Task to complete. Search the records for "index". Report every line where it occurs.

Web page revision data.
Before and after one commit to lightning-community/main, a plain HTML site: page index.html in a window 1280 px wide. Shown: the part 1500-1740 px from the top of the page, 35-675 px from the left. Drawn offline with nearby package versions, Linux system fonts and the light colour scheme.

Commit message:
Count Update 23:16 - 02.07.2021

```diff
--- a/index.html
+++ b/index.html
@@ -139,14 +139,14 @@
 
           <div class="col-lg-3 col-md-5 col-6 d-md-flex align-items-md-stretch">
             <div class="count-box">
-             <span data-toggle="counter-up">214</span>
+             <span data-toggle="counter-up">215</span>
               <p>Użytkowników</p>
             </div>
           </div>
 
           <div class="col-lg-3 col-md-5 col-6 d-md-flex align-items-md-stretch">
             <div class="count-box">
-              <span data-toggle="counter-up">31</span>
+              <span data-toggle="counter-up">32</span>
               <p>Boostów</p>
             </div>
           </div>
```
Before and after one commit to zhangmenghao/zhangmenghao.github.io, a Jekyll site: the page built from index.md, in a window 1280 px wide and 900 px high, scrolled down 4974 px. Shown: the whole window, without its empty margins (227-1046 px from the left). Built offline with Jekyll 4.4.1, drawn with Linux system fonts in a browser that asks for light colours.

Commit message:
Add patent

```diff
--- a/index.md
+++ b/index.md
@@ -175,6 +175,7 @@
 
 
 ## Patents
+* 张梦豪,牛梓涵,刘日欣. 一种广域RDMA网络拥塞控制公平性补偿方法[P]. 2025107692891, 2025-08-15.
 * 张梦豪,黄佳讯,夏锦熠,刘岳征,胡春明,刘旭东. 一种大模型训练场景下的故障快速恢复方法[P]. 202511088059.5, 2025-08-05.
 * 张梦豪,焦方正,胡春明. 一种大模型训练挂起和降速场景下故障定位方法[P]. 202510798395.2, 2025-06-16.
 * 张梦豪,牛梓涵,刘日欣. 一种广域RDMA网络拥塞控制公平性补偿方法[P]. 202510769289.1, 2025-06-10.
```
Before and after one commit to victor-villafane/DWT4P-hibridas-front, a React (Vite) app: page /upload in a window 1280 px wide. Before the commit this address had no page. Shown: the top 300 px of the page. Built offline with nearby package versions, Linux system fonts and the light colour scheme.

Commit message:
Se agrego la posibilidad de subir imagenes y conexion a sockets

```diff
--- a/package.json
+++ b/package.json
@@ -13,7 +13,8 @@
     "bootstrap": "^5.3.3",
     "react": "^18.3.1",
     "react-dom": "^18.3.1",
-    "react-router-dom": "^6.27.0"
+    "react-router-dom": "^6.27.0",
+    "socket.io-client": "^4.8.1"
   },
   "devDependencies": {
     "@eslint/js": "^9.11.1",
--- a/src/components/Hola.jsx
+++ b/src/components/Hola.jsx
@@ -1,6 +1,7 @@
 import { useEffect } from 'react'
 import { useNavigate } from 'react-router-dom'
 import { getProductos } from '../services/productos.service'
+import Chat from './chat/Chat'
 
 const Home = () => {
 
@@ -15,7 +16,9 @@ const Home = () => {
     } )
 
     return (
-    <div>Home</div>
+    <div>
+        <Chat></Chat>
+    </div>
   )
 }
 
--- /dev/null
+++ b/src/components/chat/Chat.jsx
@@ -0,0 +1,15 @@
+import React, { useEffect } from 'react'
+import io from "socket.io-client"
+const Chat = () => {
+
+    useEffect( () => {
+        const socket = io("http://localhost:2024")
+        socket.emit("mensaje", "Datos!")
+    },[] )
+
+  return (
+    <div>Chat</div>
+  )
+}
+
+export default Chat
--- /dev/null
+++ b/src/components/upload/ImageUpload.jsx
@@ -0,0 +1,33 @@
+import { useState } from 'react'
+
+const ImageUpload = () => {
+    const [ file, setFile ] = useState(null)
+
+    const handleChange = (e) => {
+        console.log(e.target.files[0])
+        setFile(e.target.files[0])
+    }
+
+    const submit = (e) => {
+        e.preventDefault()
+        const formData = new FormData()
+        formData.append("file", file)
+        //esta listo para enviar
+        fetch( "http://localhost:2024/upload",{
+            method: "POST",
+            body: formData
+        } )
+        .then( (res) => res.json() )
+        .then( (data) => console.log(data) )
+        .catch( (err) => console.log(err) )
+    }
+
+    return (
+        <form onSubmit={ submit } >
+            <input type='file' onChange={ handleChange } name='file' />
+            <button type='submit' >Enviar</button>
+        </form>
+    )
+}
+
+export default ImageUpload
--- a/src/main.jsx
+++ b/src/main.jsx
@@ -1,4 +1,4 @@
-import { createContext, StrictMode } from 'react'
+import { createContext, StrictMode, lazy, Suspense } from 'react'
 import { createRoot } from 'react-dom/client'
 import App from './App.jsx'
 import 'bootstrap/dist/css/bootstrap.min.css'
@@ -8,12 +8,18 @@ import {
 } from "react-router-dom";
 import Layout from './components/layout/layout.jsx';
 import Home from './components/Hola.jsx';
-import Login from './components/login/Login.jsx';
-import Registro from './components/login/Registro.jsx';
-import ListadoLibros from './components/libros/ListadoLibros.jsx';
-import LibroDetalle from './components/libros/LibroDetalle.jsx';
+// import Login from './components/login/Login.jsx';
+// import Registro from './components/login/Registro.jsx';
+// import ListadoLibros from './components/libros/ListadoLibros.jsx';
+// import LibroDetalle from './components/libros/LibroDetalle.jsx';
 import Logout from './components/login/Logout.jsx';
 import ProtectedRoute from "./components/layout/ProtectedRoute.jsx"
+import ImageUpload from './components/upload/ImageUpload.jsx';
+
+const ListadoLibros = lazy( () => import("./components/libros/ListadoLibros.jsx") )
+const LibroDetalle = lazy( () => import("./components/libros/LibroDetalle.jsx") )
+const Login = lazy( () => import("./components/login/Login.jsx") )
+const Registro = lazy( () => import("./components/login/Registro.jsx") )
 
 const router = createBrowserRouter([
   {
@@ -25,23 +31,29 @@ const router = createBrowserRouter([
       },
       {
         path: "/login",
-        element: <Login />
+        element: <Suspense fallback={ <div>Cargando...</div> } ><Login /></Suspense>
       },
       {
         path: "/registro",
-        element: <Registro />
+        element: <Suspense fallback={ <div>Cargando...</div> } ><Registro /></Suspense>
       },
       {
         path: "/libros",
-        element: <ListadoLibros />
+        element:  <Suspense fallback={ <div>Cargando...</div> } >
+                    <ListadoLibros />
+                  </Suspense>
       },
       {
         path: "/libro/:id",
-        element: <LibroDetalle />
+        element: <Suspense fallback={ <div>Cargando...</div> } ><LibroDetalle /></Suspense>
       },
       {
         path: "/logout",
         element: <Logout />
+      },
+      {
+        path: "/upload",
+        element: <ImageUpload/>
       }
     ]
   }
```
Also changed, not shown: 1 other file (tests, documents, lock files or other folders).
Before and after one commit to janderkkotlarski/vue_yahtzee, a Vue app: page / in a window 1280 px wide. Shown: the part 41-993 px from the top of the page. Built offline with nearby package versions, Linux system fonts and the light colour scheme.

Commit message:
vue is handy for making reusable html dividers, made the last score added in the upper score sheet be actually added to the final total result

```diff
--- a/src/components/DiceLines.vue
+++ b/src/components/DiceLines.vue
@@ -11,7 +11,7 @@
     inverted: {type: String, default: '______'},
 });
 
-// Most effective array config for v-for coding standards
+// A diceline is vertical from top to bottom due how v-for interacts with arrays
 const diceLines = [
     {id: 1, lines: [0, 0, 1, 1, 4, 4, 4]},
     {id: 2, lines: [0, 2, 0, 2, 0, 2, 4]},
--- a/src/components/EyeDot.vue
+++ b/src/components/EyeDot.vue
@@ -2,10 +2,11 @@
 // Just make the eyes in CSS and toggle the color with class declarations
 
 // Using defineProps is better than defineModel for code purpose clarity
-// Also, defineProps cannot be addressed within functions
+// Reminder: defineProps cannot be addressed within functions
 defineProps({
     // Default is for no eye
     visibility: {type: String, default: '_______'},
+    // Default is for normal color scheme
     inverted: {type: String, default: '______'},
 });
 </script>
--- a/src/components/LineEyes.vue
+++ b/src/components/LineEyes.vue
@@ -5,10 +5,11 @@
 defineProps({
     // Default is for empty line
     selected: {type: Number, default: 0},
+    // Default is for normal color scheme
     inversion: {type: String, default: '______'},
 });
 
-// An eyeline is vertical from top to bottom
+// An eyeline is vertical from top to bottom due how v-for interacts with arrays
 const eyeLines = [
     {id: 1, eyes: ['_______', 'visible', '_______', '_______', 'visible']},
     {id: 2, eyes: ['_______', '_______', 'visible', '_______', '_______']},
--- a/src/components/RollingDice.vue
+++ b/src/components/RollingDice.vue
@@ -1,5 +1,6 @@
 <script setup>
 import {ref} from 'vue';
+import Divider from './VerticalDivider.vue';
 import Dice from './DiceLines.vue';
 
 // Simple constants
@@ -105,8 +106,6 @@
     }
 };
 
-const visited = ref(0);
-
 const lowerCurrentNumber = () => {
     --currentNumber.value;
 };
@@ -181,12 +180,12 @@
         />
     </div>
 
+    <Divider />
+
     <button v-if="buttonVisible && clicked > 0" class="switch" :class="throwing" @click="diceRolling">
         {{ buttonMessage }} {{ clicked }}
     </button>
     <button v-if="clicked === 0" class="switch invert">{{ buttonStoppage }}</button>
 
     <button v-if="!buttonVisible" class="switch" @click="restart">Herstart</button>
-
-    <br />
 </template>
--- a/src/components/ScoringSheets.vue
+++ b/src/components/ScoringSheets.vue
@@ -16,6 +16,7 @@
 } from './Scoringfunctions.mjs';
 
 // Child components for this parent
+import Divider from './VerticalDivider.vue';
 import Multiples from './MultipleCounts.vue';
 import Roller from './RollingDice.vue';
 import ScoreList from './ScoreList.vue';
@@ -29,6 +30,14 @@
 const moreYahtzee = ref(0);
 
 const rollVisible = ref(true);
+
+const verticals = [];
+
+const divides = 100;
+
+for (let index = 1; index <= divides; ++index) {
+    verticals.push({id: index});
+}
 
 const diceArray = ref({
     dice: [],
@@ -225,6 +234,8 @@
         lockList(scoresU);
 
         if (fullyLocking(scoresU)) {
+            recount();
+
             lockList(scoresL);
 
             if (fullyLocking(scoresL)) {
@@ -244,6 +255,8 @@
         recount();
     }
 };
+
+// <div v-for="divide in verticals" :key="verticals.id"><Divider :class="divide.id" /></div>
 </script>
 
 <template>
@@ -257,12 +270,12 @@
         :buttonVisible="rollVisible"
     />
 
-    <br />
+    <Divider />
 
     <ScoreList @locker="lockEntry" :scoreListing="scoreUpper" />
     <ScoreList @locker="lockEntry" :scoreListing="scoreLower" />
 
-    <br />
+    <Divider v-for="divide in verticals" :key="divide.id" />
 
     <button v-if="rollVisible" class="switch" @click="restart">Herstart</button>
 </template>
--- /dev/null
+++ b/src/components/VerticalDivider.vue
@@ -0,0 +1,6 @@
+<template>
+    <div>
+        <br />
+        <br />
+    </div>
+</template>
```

Response area.
Before and after one commit to lightning-community/main, a plain HTML site: page index.html in a window 1280 px wide. Shown: the part 1500-1740 px from the top of the page, 35-675 px from the left. Drawn offline with nearby package versions, Linux system fonts and the light colour scheme.
--- a/index.html
+++ b/index.html
Before and after one commit to zhangmenghao/zhangmenghao.github.io, a Jekyll site: the page built from index.md, in a window 1280 px wide and 900 px high, scrolled down 4974 px. Shown: the whole window, without its empty margins (227-1046 px from the left). Built offline with Jekyll 4.4.1, drawn with Linux system fonts in a browser that asks for light colours.
--- a/index.md
+++ b/index.md
+for (let index = 1; index <= divides; ++index) {
+    verticals.push({id: index});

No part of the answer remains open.